[Front-end code change data]
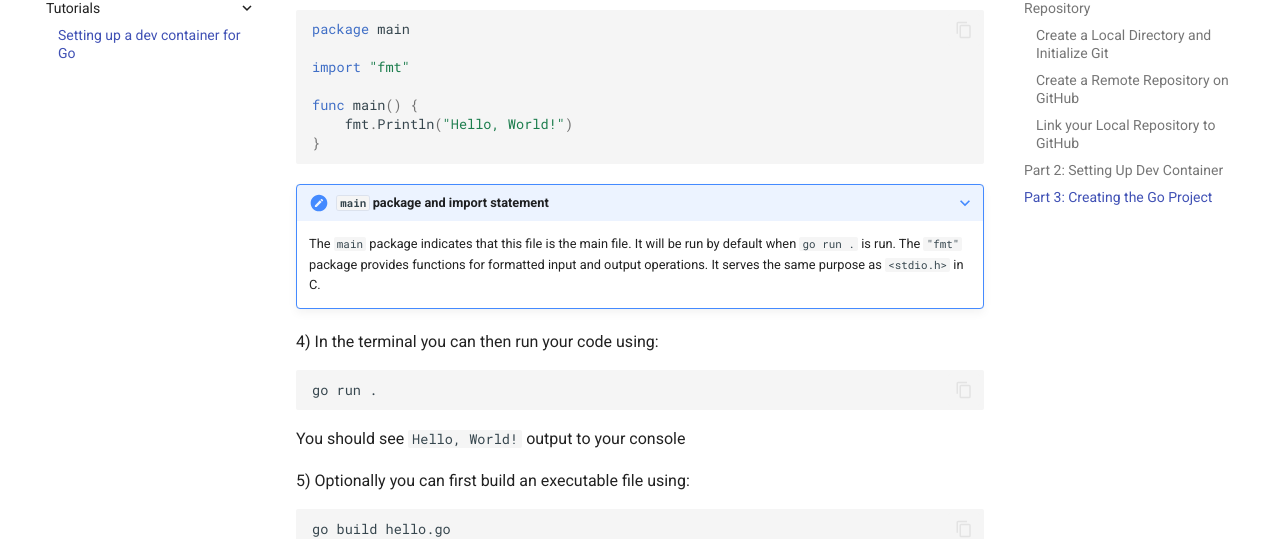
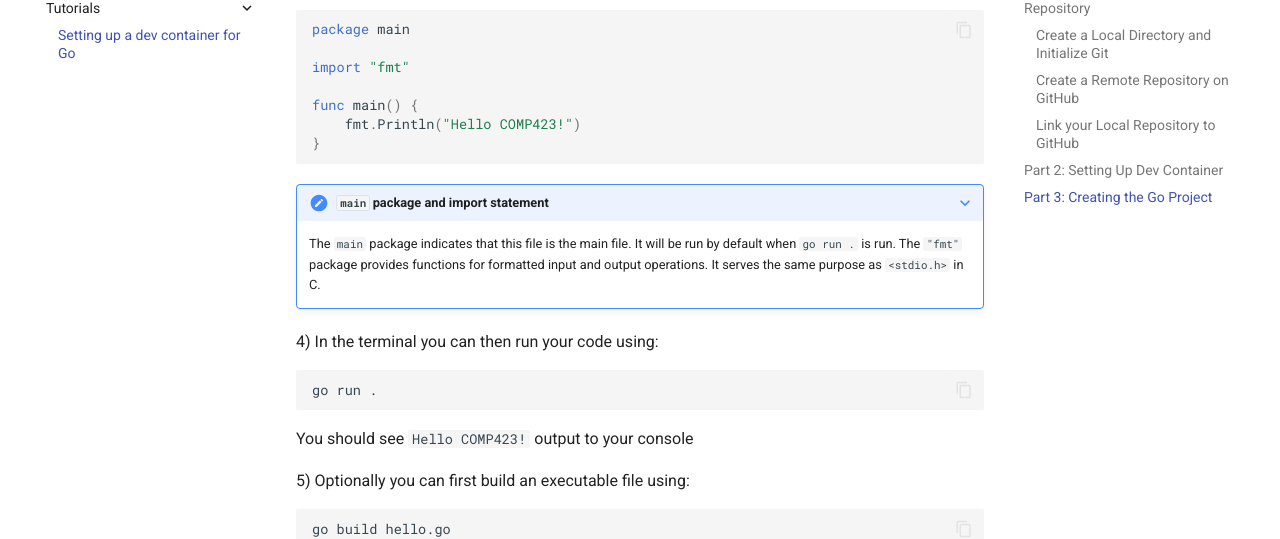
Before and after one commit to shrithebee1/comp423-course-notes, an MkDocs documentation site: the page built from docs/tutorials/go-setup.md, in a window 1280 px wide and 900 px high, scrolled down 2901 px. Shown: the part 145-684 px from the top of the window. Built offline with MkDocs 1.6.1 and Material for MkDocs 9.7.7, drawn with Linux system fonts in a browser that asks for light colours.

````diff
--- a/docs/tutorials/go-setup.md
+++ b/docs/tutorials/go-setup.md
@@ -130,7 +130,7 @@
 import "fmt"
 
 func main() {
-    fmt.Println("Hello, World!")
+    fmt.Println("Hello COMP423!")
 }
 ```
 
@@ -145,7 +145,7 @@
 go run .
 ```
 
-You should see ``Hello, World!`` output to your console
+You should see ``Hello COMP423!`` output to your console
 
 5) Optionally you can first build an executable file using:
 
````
---
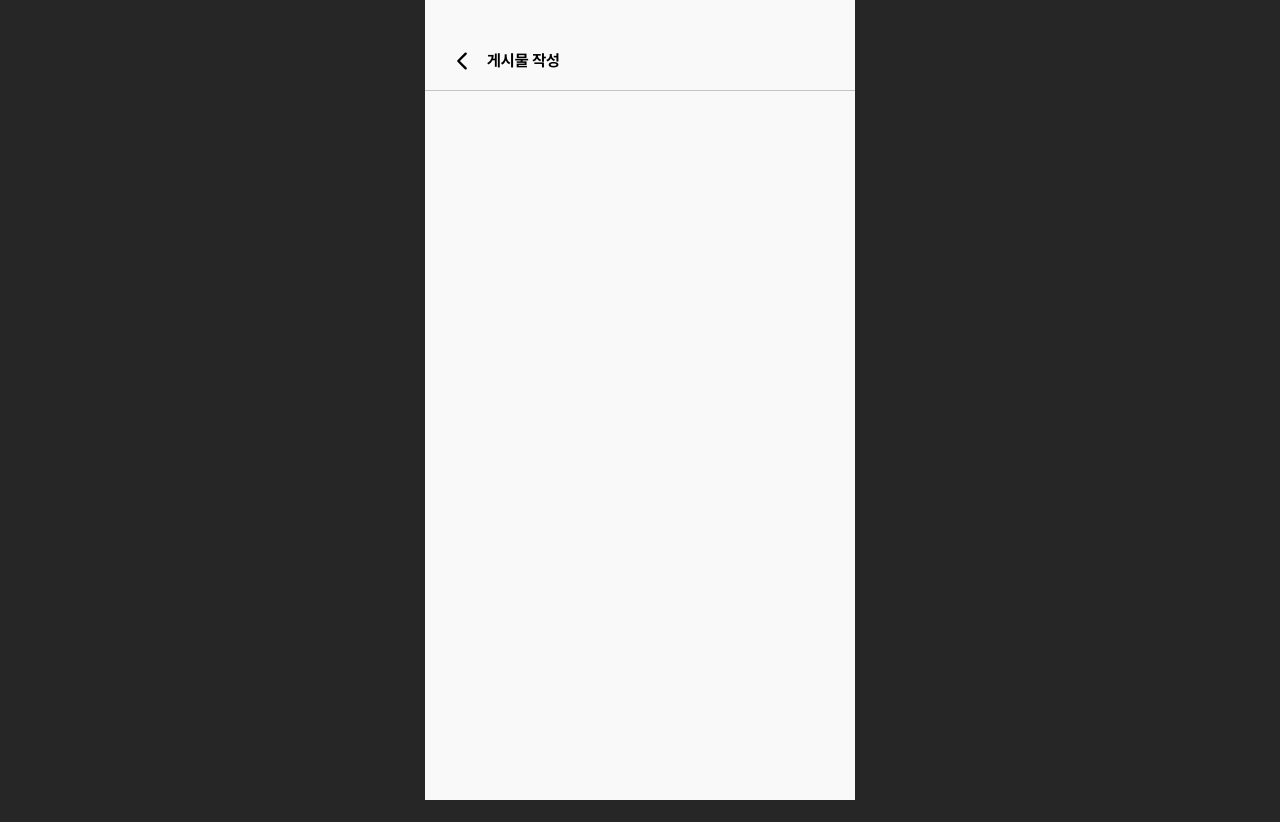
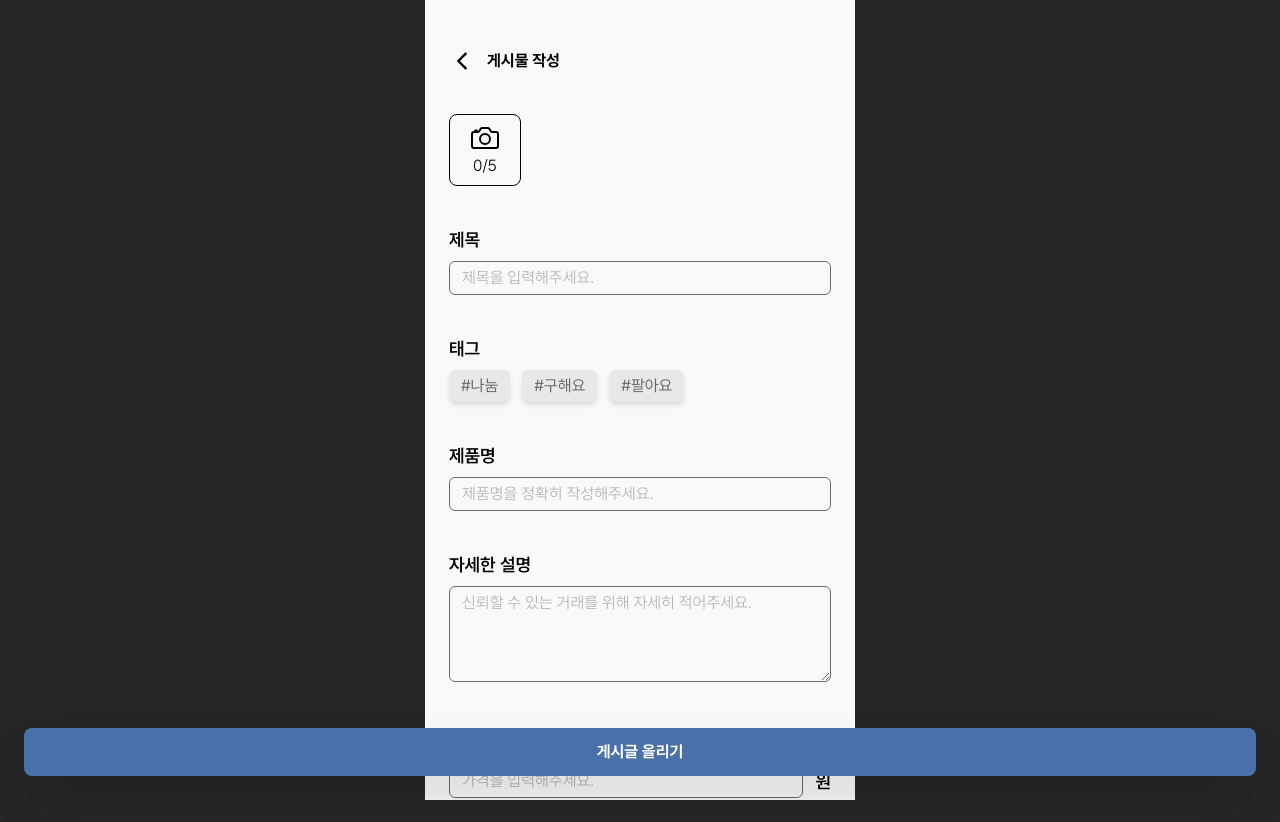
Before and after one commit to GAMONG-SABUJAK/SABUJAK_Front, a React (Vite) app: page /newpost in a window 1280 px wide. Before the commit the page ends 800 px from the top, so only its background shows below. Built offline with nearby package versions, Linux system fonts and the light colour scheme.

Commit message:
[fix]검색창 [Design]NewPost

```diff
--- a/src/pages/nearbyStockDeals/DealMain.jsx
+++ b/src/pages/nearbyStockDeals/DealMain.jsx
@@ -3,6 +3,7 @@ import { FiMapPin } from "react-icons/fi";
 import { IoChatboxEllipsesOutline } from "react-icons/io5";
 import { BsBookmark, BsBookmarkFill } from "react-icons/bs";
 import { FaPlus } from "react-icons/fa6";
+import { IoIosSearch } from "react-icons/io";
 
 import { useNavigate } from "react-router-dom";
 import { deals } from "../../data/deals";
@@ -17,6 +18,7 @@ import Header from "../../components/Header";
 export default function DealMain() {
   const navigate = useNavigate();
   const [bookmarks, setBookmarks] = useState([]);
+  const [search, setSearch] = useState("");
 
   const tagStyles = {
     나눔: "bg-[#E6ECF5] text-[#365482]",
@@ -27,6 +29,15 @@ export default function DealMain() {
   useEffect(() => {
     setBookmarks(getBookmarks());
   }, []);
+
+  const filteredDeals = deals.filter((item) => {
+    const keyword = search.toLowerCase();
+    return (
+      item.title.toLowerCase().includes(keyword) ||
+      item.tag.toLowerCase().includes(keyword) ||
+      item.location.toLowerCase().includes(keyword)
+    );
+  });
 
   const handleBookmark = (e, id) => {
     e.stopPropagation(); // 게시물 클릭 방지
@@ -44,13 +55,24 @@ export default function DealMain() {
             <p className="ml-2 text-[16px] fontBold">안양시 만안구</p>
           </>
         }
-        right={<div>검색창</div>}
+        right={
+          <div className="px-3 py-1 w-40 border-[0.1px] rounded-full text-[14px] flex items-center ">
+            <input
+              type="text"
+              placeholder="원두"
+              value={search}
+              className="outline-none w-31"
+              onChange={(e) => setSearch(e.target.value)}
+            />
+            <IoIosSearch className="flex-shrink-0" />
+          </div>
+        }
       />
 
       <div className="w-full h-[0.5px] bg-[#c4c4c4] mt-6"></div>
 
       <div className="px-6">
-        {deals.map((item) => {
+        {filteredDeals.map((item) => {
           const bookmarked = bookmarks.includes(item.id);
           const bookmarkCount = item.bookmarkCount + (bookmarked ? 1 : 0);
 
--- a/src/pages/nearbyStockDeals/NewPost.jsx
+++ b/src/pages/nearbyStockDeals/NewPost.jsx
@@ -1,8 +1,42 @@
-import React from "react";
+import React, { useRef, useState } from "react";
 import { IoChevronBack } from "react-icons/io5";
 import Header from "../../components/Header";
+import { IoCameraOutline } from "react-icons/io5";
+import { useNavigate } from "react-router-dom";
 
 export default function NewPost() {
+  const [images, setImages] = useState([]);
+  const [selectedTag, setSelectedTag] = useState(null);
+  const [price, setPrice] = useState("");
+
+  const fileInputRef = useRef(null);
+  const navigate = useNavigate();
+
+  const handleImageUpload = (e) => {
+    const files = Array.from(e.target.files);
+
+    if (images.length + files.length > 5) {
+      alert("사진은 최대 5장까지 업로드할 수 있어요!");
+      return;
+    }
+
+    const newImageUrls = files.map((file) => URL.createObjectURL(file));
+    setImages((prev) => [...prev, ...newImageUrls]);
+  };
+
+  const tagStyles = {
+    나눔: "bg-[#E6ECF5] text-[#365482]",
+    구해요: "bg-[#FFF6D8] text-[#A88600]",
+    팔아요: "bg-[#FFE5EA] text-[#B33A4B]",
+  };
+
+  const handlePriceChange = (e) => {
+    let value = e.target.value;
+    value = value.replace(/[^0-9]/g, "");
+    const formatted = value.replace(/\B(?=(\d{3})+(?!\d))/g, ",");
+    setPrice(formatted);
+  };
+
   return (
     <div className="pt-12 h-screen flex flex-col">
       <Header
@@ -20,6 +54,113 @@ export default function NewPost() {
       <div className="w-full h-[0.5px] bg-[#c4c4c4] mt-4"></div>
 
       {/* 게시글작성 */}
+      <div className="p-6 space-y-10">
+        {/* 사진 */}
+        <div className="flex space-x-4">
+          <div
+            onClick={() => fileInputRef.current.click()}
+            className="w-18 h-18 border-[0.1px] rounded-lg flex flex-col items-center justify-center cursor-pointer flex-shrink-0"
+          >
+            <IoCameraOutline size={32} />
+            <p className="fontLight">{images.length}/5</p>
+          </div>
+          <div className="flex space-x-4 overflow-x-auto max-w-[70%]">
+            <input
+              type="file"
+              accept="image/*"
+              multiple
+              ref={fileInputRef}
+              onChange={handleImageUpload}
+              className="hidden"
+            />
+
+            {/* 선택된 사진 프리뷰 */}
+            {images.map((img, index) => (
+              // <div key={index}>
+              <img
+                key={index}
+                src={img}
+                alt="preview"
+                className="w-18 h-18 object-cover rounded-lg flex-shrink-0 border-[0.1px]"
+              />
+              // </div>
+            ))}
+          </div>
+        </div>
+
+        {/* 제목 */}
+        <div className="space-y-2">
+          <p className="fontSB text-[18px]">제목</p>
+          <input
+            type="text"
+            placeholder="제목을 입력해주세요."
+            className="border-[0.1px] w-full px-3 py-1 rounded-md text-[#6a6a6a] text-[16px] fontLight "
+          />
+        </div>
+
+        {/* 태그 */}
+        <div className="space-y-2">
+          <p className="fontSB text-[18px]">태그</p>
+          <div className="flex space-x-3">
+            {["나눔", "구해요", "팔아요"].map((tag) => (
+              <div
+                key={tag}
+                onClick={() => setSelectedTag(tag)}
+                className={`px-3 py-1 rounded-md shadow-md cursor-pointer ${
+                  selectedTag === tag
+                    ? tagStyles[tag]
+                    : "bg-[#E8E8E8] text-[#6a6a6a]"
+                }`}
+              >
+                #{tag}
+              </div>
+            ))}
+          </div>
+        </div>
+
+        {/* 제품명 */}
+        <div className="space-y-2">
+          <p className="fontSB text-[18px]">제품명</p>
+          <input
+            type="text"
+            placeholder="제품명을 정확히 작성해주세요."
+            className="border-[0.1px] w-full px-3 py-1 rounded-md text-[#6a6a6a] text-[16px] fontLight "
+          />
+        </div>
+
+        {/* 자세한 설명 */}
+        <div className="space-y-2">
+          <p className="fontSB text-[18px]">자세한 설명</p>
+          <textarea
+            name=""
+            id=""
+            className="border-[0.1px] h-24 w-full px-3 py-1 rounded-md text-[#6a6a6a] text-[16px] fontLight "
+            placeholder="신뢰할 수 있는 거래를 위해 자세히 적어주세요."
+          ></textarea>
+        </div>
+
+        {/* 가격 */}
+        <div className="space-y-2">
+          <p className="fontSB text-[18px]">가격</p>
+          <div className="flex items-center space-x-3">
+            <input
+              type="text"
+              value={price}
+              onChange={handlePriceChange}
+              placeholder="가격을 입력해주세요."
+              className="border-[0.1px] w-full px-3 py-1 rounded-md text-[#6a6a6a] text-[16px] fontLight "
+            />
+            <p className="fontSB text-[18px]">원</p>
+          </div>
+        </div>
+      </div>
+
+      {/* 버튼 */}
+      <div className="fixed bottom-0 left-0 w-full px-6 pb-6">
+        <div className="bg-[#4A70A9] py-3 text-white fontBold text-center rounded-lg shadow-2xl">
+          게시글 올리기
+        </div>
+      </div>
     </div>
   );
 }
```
* * *
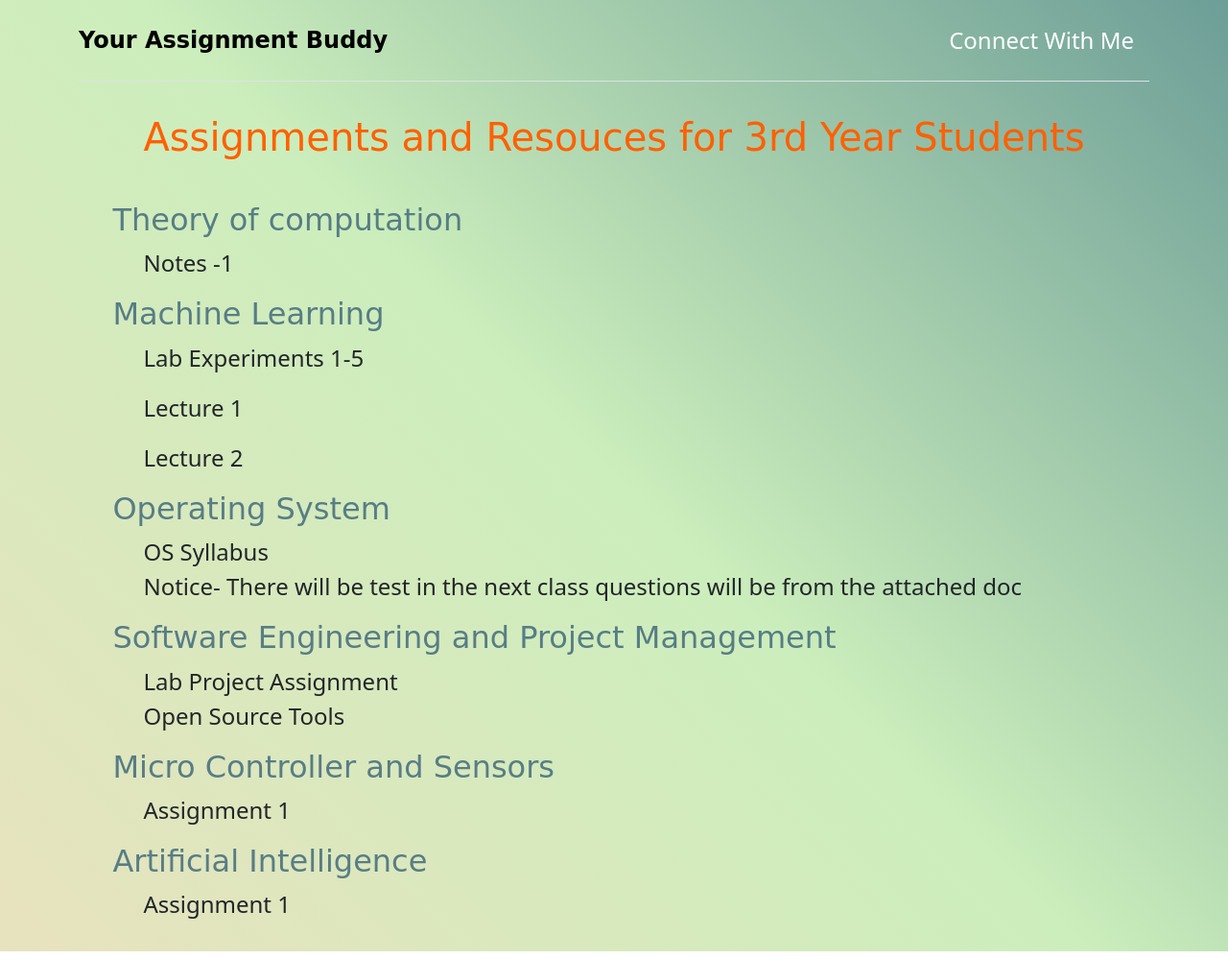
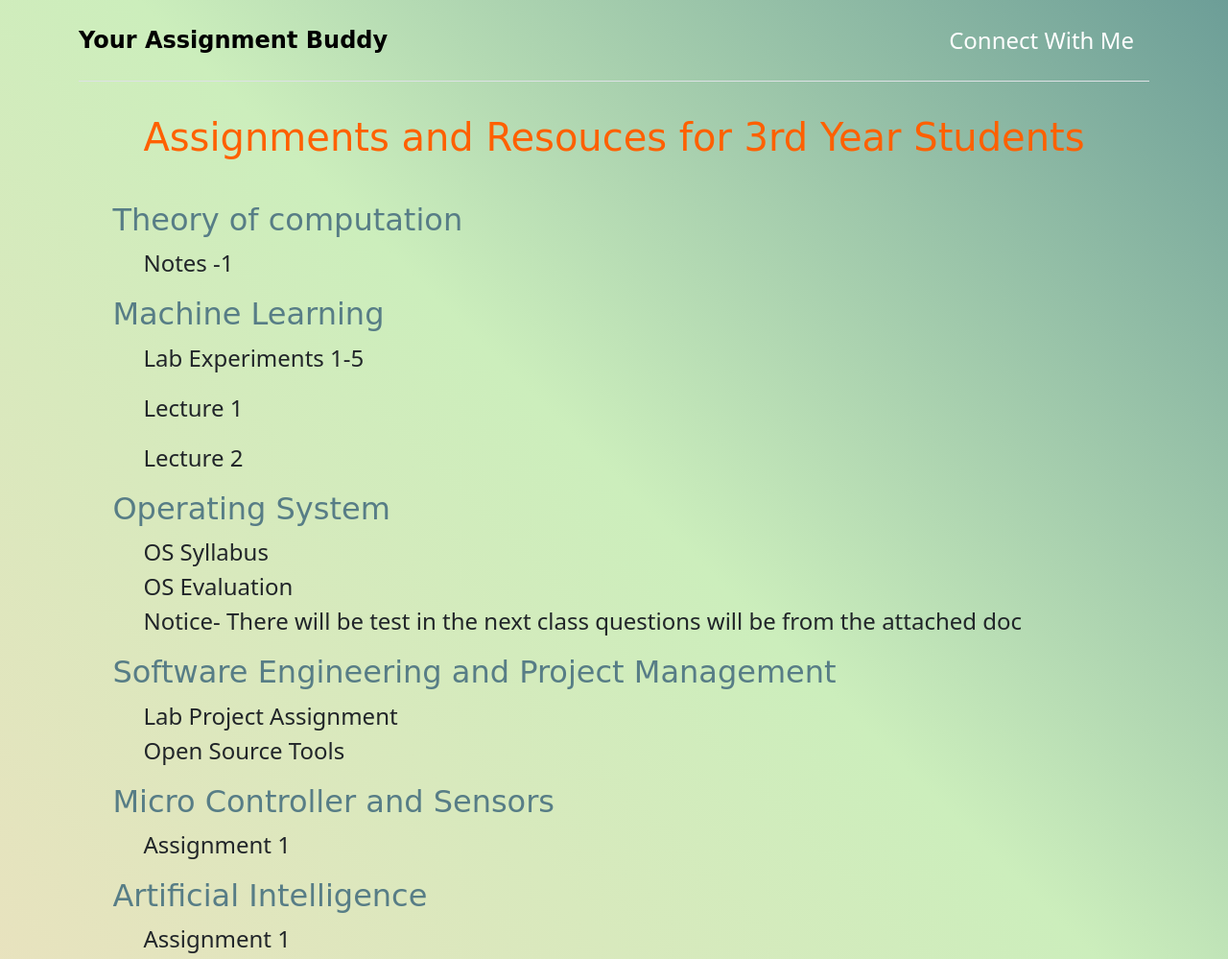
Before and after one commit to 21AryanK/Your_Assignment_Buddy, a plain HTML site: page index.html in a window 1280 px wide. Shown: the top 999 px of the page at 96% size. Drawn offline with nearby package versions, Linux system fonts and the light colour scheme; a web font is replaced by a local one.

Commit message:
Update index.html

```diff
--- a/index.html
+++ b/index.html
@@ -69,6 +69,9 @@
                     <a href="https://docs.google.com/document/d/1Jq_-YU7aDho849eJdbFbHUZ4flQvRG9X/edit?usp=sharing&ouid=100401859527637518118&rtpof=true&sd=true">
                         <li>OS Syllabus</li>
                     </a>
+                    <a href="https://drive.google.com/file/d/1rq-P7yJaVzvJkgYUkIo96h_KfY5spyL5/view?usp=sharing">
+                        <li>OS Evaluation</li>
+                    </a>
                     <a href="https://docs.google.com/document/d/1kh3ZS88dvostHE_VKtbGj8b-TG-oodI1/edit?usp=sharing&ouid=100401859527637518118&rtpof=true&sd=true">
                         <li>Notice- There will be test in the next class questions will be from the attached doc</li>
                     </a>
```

▶ _Exercise aim_:
Wherever the string "full" appears in a line above, copy that line.

▶ _Answer space_:
+          <div className="px-3 py-1 w-40 border-[0.1px] rounded-full text-[14px] flex items-center ">
       <div className="w-full h-[0.5px] bg-[#c4c4c4] mt-6"></div>
       <div className="w-full h-[0.5px] bg-[#c4c4c4] mt-4"></div>
+            className="border-[0.1px] w-full px-3 py-1 rounded-md text-[#6a6a6a] text-[16px] fontLight "
+            className="border-[0.1px] w-full px-3 py-1 rounded-md text-[#6a6a6a] text-[16px] fontLight "
+            className="border-[0.1px] h-24 w-full px-3 py-1 rounded-md text-[#6a6a6a] text-[16px] fontLight "
+              className="border-[0.1px] w-full px-3 py-1 rounded-md text-[#6a6a6a] text-[16px] fontLight "
+      <div className="fixed bottom-0 left-0 w-full px-6 pb-6">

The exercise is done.